Employees' behavior in the workplace is governed by internal company policies. They also spell out what employees can expect from their bosses. The corporate culture, legislative environment, and industry all play a role in determining which policies are necessary for a company.
However, there are a few policies that are a must-have for most businesses!
What are they? Let’s explore the list of company policies that you must consider! #TWN
Employees and employers both benefit when an organization has clear company policies. Outlining your company's employees' rights and expectations helps set behavioral and performance standards for the workplace and provides employees with an overall framework for how to be successful at your company. Company policies also help to protect your company and contribute to a more secure and enjoyable work environment for everyone.
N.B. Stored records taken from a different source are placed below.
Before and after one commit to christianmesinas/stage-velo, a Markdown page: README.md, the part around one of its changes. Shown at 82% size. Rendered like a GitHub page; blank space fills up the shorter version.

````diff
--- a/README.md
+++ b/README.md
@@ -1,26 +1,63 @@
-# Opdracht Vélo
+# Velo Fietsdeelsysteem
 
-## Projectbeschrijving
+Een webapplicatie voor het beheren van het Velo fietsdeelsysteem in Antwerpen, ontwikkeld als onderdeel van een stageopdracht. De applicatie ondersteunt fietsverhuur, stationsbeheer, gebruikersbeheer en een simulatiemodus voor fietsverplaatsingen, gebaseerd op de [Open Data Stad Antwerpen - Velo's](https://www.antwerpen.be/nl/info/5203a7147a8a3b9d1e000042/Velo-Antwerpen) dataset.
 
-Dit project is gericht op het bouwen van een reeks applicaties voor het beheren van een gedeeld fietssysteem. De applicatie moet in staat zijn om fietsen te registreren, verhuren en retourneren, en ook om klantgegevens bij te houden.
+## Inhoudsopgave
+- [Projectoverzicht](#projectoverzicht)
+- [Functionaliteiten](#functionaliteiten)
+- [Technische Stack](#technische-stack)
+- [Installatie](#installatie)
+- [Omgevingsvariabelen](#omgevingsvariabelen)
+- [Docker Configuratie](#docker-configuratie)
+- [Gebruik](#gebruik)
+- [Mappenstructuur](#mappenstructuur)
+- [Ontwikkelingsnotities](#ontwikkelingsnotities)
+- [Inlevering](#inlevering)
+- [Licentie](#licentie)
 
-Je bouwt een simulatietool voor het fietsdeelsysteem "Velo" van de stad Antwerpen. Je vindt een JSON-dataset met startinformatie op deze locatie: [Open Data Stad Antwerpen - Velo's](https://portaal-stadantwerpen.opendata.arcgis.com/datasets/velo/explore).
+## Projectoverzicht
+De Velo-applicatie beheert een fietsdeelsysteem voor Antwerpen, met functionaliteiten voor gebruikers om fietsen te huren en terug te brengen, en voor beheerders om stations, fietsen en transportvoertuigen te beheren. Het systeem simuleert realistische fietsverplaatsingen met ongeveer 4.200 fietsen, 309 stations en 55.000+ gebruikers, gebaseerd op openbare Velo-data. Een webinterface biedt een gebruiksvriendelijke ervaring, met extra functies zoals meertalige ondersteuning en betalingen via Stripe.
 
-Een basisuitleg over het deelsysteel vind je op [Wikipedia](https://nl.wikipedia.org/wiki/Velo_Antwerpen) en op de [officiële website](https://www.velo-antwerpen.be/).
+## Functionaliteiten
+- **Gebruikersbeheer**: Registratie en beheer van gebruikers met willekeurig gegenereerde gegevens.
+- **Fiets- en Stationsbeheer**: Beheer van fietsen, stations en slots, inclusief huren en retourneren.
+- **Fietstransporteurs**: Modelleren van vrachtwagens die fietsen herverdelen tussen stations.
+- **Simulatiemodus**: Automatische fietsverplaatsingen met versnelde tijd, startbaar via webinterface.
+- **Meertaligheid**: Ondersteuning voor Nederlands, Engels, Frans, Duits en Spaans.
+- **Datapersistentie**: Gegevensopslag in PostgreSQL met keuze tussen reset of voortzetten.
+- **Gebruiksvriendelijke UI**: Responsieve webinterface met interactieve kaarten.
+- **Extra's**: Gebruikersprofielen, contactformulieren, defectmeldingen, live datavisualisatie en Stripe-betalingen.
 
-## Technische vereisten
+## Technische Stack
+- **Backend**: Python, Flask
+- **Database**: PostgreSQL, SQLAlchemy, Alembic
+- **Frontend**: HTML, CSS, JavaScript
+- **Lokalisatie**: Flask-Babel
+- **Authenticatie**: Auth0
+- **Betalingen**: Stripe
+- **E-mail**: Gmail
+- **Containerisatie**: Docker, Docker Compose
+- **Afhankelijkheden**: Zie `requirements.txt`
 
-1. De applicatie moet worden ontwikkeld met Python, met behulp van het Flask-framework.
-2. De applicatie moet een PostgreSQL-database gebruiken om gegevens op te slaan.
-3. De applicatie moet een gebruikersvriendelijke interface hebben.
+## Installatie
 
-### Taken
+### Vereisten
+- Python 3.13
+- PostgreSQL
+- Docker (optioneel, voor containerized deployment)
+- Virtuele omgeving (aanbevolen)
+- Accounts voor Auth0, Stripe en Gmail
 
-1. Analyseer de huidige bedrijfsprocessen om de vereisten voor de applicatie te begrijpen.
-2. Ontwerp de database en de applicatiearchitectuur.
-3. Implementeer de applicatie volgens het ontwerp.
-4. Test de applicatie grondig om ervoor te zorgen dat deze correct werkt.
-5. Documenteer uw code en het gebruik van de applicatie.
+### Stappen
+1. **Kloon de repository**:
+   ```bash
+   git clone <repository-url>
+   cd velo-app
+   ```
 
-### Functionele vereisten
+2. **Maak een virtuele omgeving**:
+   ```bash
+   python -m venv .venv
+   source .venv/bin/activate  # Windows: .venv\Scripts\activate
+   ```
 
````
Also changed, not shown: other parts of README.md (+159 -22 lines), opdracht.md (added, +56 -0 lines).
There are company policies that you may be required to follow by law, but you may also choose to develop your own policies. Tips and best practices are provided below to assist you in deciding which policies to include in your employee handbook.
Company policies are guidelines that assist employers in dealing with employees' health, safety, and accountability, as well as their interactions with customers or clients. Company policies can also serve as a guideline for federal or state regulatory requirements, legal issues, and other situations that can result in serious consequences for employees.
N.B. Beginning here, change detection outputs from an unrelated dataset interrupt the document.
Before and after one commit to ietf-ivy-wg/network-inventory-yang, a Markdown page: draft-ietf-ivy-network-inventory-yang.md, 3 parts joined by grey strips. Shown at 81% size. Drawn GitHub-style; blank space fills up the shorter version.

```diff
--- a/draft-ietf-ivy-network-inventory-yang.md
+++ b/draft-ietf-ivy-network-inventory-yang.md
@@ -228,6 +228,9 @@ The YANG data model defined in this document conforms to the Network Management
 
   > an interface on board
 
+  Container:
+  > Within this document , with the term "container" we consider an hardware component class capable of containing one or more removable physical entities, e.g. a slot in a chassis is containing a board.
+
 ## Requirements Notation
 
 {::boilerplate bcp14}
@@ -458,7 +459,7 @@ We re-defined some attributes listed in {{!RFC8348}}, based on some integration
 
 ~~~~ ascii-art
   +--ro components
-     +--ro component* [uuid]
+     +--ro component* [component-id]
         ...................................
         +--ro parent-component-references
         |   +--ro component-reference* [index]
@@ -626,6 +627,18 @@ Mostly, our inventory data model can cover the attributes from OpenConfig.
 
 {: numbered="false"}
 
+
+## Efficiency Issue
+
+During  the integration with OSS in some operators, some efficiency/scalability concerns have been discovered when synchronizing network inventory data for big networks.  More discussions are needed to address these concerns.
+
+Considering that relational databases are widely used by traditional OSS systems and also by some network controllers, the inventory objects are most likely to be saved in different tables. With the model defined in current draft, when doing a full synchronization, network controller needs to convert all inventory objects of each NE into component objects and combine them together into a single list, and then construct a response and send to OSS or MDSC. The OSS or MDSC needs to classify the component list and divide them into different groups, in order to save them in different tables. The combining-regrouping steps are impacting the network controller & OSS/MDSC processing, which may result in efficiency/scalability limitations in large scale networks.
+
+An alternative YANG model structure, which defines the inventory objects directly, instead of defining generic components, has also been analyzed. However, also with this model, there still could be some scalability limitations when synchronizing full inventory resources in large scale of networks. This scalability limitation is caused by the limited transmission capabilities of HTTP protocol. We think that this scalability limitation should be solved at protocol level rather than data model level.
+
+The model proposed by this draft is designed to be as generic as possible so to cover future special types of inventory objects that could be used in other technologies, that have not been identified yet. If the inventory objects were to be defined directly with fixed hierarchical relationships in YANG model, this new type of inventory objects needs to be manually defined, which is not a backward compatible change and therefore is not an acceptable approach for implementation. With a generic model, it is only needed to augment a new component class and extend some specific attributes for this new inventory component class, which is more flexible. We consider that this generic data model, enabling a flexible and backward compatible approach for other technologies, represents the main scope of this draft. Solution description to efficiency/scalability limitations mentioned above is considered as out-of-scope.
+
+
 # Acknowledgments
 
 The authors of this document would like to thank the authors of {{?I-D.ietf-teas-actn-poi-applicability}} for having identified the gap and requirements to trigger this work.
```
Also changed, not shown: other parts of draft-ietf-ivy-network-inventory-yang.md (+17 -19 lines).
Here is a list of company policies that you should consider:
Company policies spell out exactly what you expect of your employees. These could be based on performance, values, or behavior. Besides, policies for a company can serve as forewarnings to employees, as they outline the consequences of failing to follow the rules.
Company policies are also important for several other reasons, such as:
A code of conduct serves as the foundation for many policies because it defines the fundamental standards of business behavior. Corporate values, corporate property protection, dealing with corruption and conflicts of interest, and employees' personal and professional responsibility are critical components of this document. Furthermore, a code of conduct should explicitly state how employees should act if they observe a violation of the applicable rules, as well as the consequences of misconduct.
An equality policy serves as the foundation for workplace protection against discrimination and harassment, as well as for promoting diversity. The primary goal must be to ensure that no decisions are made by the employer that discriminates against employees or applicants based on race, ethnic origin, gender, religion, age, disability, or sexual orientation. The implementation of an appropriate policy demonstrates the company's clear commitment and raises awareness among the entire workforce.
It is in every company's best interest to avoid workplace accidents and promote employee health. This policy should outline the company's responsibilities and duties to ensure workplace safety. The policy should also include any procedures and instructions for work that involves specific risks, as well as how to behave in an emergency.
The definition of what constitutes professional and private use of the internet and social media is becoming increasingly ambiguous. All the more reason for every company to implement an employee education policy. This policy should specifically state what employees may and may not share online, as well as which rules apply to the use of the company's own IT infrastructure. The policy should strive to strike a balance between the personal rights of the employee and the interests of the employer.
Data protection has been a hot topic in every company since the General Data Protection Regulation (GDPR) went into effect. The legal requirements apply to both employee and customer personal data. Every company should implement a data protection policy to reduce the risk of a data protection violation. It should specifically state how the company uses personal data and what safeguards are in place to protect data.
Companies would be wise to clarify any potential ambiguities regarding working hours, absences, and holidays to avoid potential disputes. This policy, for example, should state the minimum and maximum weekly working time, the rules for taking breaks, how working time can be arranged, and what should be recorded. Overtime and holiday entitlements should also be governed by the applicable labor law.
Companies should always implement policies based on a risk assessment specific to their business. Furthermore, companies should review whether a new policy is required regularly if and when changes occur within the company or in the legislative environment. Policies must be introduced and communicated carefully within the company.